[Modification records]
-*-*-

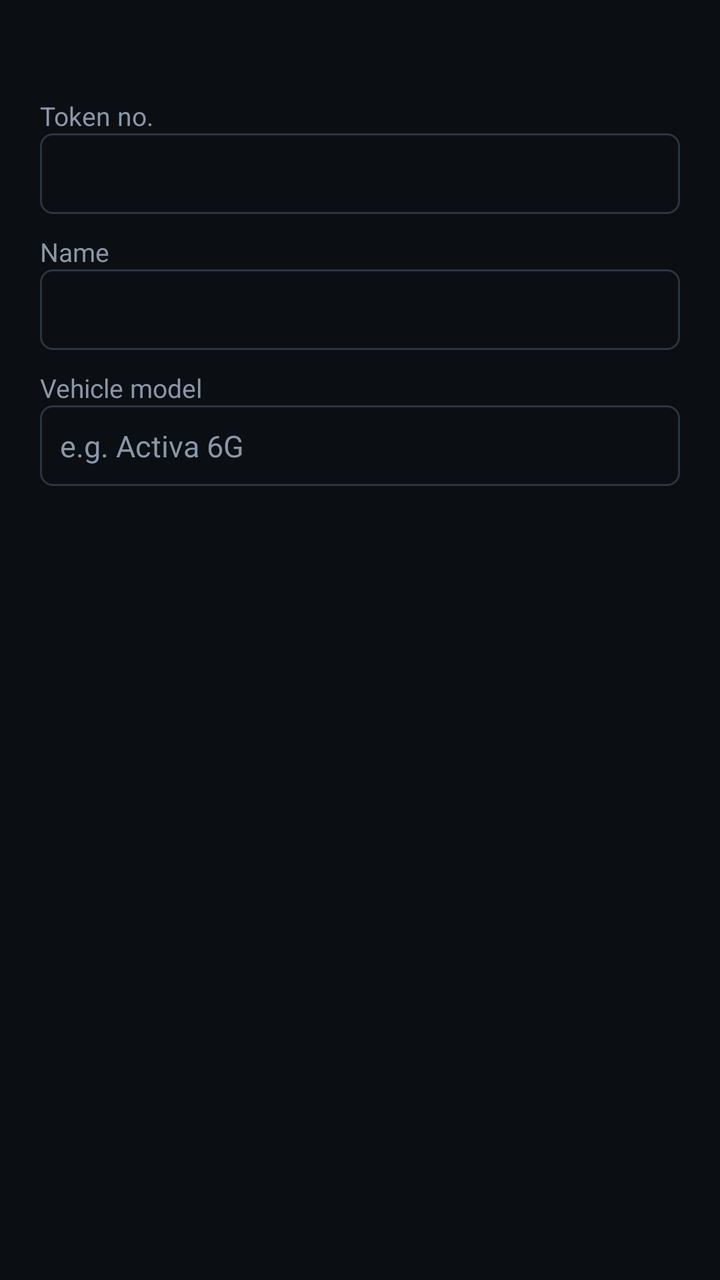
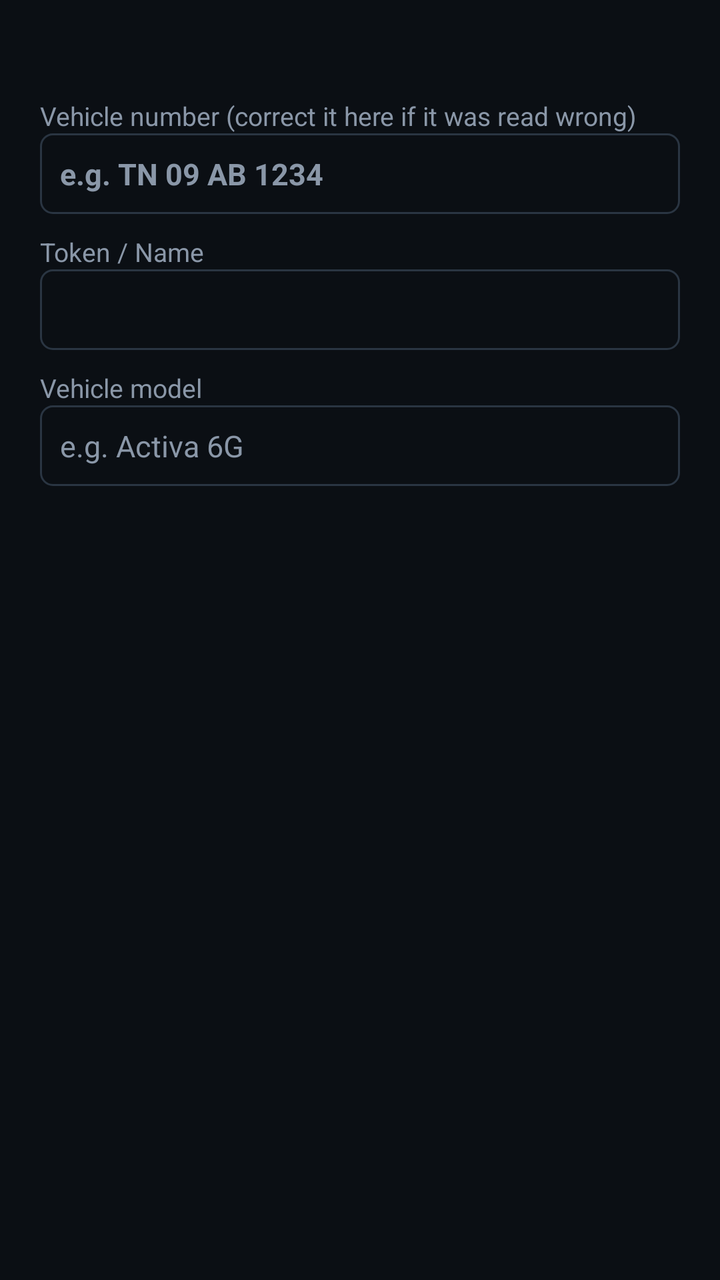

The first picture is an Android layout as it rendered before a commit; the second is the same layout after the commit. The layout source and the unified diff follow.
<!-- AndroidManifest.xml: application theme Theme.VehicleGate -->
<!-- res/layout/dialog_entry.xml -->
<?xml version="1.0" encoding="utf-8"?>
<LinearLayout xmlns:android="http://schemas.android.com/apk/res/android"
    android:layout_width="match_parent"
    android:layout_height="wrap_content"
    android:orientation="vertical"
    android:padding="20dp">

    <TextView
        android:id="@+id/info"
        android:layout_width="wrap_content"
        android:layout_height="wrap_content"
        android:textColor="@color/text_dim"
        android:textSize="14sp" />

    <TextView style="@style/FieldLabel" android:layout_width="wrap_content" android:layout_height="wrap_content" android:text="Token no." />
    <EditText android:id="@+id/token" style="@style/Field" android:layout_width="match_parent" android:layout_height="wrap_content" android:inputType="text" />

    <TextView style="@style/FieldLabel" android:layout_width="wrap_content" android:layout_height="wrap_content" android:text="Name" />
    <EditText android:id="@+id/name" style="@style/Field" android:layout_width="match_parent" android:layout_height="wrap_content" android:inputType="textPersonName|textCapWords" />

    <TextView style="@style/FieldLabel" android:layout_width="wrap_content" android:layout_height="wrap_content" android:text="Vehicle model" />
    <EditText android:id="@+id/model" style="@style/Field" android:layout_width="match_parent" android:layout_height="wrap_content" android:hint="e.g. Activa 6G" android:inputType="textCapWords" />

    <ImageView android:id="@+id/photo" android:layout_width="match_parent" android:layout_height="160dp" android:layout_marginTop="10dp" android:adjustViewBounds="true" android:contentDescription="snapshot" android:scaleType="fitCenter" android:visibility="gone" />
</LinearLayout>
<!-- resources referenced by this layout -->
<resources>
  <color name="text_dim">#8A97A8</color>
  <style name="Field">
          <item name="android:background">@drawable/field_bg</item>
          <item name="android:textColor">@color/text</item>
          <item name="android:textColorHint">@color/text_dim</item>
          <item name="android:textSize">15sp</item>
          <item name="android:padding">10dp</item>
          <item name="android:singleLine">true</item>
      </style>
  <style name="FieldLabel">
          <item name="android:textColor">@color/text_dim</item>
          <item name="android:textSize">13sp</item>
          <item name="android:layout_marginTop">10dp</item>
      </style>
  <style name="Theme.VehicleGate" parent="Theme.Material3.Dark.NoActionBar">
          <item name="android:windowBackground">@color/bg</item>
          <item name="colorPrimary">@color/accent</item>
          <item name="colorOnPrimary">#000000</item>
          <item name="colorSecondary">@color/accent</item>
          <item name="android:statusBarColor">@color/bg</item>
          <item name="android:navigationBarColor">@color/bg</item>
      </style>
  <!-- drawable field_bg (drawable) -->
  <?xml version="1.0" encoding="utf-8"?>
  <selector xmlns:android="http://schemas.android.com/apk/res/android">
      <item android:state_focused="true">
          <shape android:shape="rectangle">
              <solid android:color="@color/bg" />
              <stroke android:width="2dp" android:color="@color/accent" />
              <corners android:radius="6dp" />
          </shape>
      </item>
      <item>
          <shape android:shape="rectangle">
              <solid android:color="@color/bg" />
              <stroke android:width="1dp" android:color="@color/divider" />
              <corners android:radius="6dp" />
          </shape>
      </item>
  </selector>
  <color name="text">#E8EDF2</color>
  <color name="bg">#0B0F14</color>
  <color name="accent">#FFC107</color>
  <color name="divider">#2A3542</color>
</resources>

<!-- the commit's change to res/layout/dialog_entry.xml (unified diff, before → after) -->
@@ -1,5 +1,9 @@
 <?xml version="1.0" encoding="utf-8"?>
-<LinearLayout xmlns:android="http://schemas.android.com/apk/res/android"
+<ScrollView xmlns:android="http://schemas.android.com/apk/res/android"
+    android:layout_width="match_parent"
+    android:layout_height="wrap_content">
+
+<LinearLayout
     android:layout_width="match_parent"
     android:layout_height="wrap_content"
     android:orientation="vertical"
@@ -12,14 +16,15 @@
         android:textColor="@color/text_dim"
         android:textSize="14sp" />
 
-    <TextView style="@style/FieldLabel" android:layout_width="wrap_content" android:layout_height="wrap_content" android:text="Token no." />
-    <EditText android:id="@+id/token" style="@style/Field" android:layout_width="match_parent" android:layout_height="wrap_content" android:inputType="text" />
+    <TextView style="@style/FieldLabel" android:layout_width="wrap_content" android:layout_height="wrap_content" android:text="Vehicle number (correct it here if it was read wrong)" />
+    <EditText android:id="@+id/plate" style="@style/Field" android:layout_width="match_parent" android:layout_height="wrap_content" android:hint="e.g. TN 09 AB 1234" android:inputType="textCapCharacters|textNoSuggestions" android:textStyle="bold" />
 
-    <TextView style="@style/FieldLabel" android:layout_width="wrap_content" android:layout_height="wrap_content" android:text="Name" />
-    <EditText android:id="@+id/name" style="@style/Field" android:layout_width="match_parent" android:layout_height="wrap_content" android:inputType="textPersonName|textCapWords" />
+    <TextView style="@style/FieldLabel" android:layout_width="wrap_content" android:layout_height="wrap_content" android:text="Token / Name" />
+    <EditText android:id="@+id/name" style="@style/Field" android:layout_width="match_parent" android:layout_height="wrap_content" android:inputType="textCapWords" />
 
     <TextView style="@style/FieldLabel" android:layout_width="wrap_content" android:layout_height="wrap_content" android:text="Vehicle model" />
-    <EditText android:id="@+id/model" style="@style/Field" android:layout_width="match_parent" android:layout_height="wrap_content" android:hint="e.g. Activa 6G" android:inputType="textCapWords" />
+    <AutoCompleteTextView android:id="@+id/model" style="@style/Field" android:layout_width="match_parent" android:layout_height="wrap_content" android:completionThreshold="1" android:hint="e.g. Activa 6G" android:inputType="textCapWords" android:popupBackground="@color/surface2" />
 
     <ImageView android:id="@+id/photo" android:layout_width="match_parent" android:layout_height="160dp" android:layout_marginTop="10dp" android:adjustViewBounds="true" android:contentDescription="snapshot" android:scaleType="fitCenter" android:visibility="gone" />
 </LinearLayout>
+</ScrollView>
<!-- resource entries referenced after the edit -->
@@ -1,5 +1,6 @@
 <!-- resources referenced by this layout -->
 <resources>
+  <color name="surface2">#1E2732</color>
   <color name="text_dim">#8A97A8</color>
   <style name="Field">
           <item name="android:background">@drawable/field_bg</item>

-*-*-

The records above need to be restated word for word, with the pictures left out.

The first picture is an Android layout as it rendered before a commit; the second is the same layout after the commit. The layout source and the unified diff follow.
<!-- AndroidManifest.xml: application theme Theme.VehicleGate -->
<!-- res/layout/dialog_entry.xml -->
<?xml version="1.0" encoding="utf-8"?>
<LinearLayout xmlns:android="http://schemas.android.com/apk/res/android"
    android:layout_width="match_parent"
    android:layout_height="wrap_content"
    android:orientation="vertical"
    android:padding="20dp">

    <TextView
        android:id="@+id/info"
        android:layout_width="wrap_content"
        android:layout_height="wrap_content"
        android:textColor="@color/text_dim"
        android:textSize="14sp" />

    <TextView style="@style/FieldLabel" android:layout_width="wrap_content" android:layout_height="wrap_content" android:text="Token no." />
    <EditText android:id="@+id/token" style="@style/Field" android:layout_width="match_parent" android:layout_height="wrap_content" android:inputType="text" />

    <TextView style="@style/FieldLabel" android:layout_width="wrap_content" android:layout_height="wrap_content" android:text="Name" />
    <EditText android:id="@+id/name" style="@style/Field" android:layout_width="match_parent" android:layout_height="wrap_content" android:inputType="textPersonName|textCapWords" />

    <TextView style="@style/FieldLabel" android:layout_width="wrap_content" android:layout_height="wrap_content" android:text="Vehicle model" />
    <EditText android:id="@+id/model" style="@style/Field" android:layout_width="match_parent" android:layout_height="wrap_content" android:hint="e.g. Activa 6G" android:inputType="textCapWords" />

    <ImageView android:id="@+id/photo" android:layout_width="match_parent" android:layout_height="160dp" android:layout_marginTop="10dp" android:adjustViewBounds="true" android:contentDescription="snapshot" android:scaleType="fitCenter" android:visibility="gone" />
</LinearLayout>
<!-- resources referenced by this layout -->
<resources>
  <color name="text_dim">#8A97A8</color>
  <style name="Field">
          <item name="android:background">@drawable/field_bg</item>
          <item name="android:textColor">@color/text</item>
          <item name="android:textColorHint">@color/text_dim</item>
          <item name="android:textSize">15sp</item>
          <item name="android:padding">10dp</item>
          <item name="android:singleLine">true</item>
      </style>
  <style name="FieldLabel">
          <item name="android:textColor">@color/text_dim</item>
          <item name="android:textSize">13sp</item>
          <item name="android:layout_marginTop">10dp</item>
      </style>
  <style name="Theme.VehicleGate" parent="Theme.Material3.Dark.NoActionBar">
          <item name="android:windowBackground">@color/bg</item>
          <item name="colorPrimary">@color/accent</item>
          <item name="colorOnPrimary">#000000</item>
          <item name="colorSecondary">@color/accent</item>
          <item name="android:statusBarColor">@color/bg</item>
          <item name="android:navigationBarColor">@color/bg</item>
      </style>
  <!-- drawable field_bg (drawable) -->
  <?xml version="1.0" encoding="utf-8"?>
  <selector xmlns:android="http://schemas.android.com/apk/res/android">
      <item android:state_focused="true">
          <shape android:shape="rectangle">
              <solid android:color="@color/bg" />
              <stroke android:width="2dp" android:color="@color/accent" />
              <corners android:radius="6dp" />
          </shape>
      </item>
      <item>
          <shape android:shape="rectangle">
              <solid android:color="@color/bg" />
              <stroke android:width="1dp" android:color="@color/divider" />
              <corners android:radius="6dp" />
          </shape>
      </item>
  </selector>
  <color name="text">#E8EDF2</color>
  <color name="bg">#0B0F14</color>
  <color name="accent">#FFC107</color>
  <color name="divider">#2A3542</color>
</resources>

<!-- the commit's change to res/layout/dialog_entry.xml (unified diff, before → after) -->
@@ -1,5 +1,9 @@
 <?xml version="1.0" encoding="utf-8"?>
-<LinearLayout xmlns:android="http://schemas.android.com/apk/res/android"
+<ScrollView xmlns:android="http://schemas.android.com/apk/res/android"
+    android:layout_width="match_parent"
+    android:layout_height="wrap_content">
+
+<LinearLayout
     android:layout_width="match_parent"
     android:layout_height="wrap_content"
     android:orientation="vertical"
@@ -12,14 +16,15 @@
         android:textColor="@color/text_dim"
         android:textSize="14sp" />
 
-    <TextView style="@style/FieldLabel" android:layout_width="wrap_content" android:layout_height="wrap_content" android:text="Token no." />
-    <EditText android:id="@+id/token" style="@style/Field" android:layout_width="match_parent" android:layout_height="wrap_content" android:inputType="text" />
+    <TextView style="@style/FieldLabel" android:layout_width="wrap_content" android:layout_height="wrap_content" android:text="Vehicle number (correct it here if it was read wrong)" />
+    <EditText android:id="@+id/plate" style="@style/Field" android:layout_width="match_parent" android:layout_height="wrap_content" android:hint="e.g. TN 09 AB 1234" android:inputType="textCapCharacters|textNoSuggestions" android:textStyle="bold" />
 
-    <TextView style="@style/FieldLabel" android:layout_width="wrap_content" android:layout_height="wrap_content" android:text="Name" />
-    <EditText android:id="@+id/name" style="@style/Field" android:layout_width="match_parent" android:layout_height="wrap_content" android:inputType="textPersonName|textCapWords" />
+    <TextView style="@style/FieldLabel" android:layout_width="wrap_content" android:layout_height="wrap_content" android:text="Token / Name" />
+    <EditText android:id="@+id/name" style="@style/Field" android:layout_width="match_parent" android:layout_height="wrap_content" android:inputType="textCapWords" />
 
     <TextView style="@style/FieldLabel" android:layout_width="wrap_content" android:layout_height="wrap_content" android:text="Vehicle model" />
-    <EditText android:id="@+id/model" style="@style/Field" android:layout_width="match_parent" android:layout_height="wrap_content" android:hint="e.g. Activa 6G" android:inputType="textCapWords" />
+    <AutoCompleteTextView android:id="@+id/model" style="@style/Field" android:layout_width="match_parent" android:layout_height="wrap_content" android:completionThreshold="1" android:hint="e.g. Activa 6G" android:inputType="textCapWords" android:popupBackground="@color/surface2" />
 
     <ImageView android:id="@+id/photo" android:layout_width="match_parent" android:layout_height="160dp" android:layout_marginTop="10dp" android:adjustViewBounds="true" android:contentDescription="snapshot" android:scaleType="fitCenter" android:visibility="gone" />
 </LinearLayout>
+</ScrollView>
<!-- resource entries referenced after the edit -->
@@ -1,5 +1,6 @@
 <!-- resources referenced by this layout -->
 <resources>
+  <color name="surface2">#1E2732</color>
   <color name="text_dim">#8A97A8</color>
   <style name="Field">
           <item name="android:background">@drawable/field_bg</item>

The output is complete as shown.